• Work request
The reply should contain every entry below exactly as written, with no images.

========

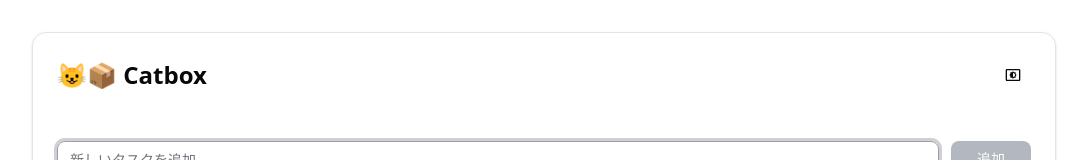
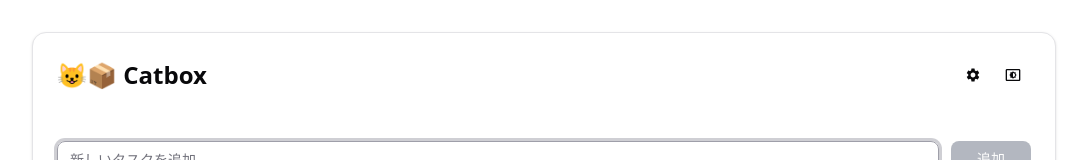
Before and after one commit to koh-tom/catbox, a React (Vite) app: page / in a window 1280 px wide. Shown: the top 160 px of the page, without its empty margins (96-1183 px from the left). Built offline with nearby package versions, Linux system fonts and the light colour scheme; the HTML template or start-up script is replaced by a standard one.

Commit message:
feat(なし): ✨ 設定UIの追加

```diff
--- a/src/App.tsx
+++ b/src/App.tsx
@@ -1,3 +1,4 @@
+import { SettingsMenu } from '@/components/SettingsMenu';
 import { ThemeToggle } from '@/components/ThemeToggle';
 import { TodoInput } from '@/components/TodoInput';
 import { TodoList } from '@/components/TodoList';
@@ -16,7 +17,10 @@ function App() {
           <CardHeader className="pb-4">
             <div className="flex items-center justify-between">
               <CardTitle className="text-2xl font-semibold">😺📦 Catbox</CardTitle>
-              <ThemeToggle />
+              <div className="flex items-center gap-1">
+                <SettingsMenu />
+                <ThemeToggle />
+              </div>
             </div>
           </CardHeader>
           <CardContent>
--- /dev/null
+++ b/src/components/SettingsMenu.tsx
@@ -0,0 +1,27 @@
+import { Button } from '@/components/ui/button';
+import {
+    Popover,
+    PopoverContent,
+    PopoverTrigger,
+} from '@/components/ui/popover';
+import { MdSettings } from 'react-icons/md';
+
+export function SettingsMenu() {
+    return (
+        <Popover>
+            <PopoverTrigger asChild>
+                <Button variant="ghost" size="icon" className="h-9 w-9" aria-label="設定">
+                    <MdSettings className="w-5 h-5" />
+                </Button>
+            </PopoverTrigger>
+            <PopoverContent className="w-56" align="end">
+                <div className="space-y-2">
+                    <h4 className="font-medium leading-none border-b pb-2 mb-2">設定</h4>
+                    <p className="text-sm text-muted-foreground">
+                        WIP🚧
+                    </p>
+                </div>
+            </PopoverContent>
+        </Popover>
+    );
+}
```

========

• Task response
Before and after one commit to koh-tom/catbox, a React (Vite) app: page / in a window 1280 px wide. Shown: the top 160 px of the page, without its empty margins (96-1183 px from the left). Built offline with nearby package versions, Linux system fonts and the light colour scheme; the HTML template or start-up script is replaced by a standard one.

Commit message:
feat(なし): ✨ 設定UIの追加

```diff
--- a/src/App.tsx
+++ b/src/App.tsx
@@ -1,3 +1,4 @@
+import { SettingsMenu } from '@/components/SettingsMenu';
 import { ThemeToggle } from '@/components/ThemeToggle';
 import { TodoInput } from '@/components/TodoInput';
 import { TodoList } from '@/components/TodoList';
@@ -16,7 +17,10 @@ function App() {
           <CardHeader className="pb-4">
             <div className="flex items-center justify-between">
               <CardTitle className="text-2xl font-semibold">😺📦 Catbox</CardTitle>
-              <ThemeToggle />
+              <div className="flex items-center gap-1">
+                <SettingsMenu />
+                <ThemeToggle />
+              </div>
             </div>
           </CardHeader>
           <CardContent>
--- /dev/null
+++ b/src/components/SettingsMenu.tsx
@@ -0,0 +1,27 @@
+import { Button } from '@/components/ui/button';
+import {
+    Popover,
+    PopoverContent,
+    PopoverTrigger,
+} from '@/components/ui/popover';
+import { MdSettings } from 'react-icons/md';
+
+export function SettingsMenu() {
+    return (
+        <Popover>
+            <PopoverTrigger asChild>
+                <Button variant="ghost" size="icon" className="h-9 w-9" aria-label="設定">
+                    <MdSettings className="w-5 h-5" />
+                </Button>
+            </PopoverTrigger>
+            <PopoverContent className="w-56" align="end">
+                <div className="space-y-2">
+                    <h4 className="font-medium leading-none border-b pb-2 mb-2">設定</h4>
+                    <p className="text-sm text-muted-foreground">
+                        WIP🚧
+                    </p>
+                </div>
+            </PopoverContent>
+        </Popover>
+    );
+}
```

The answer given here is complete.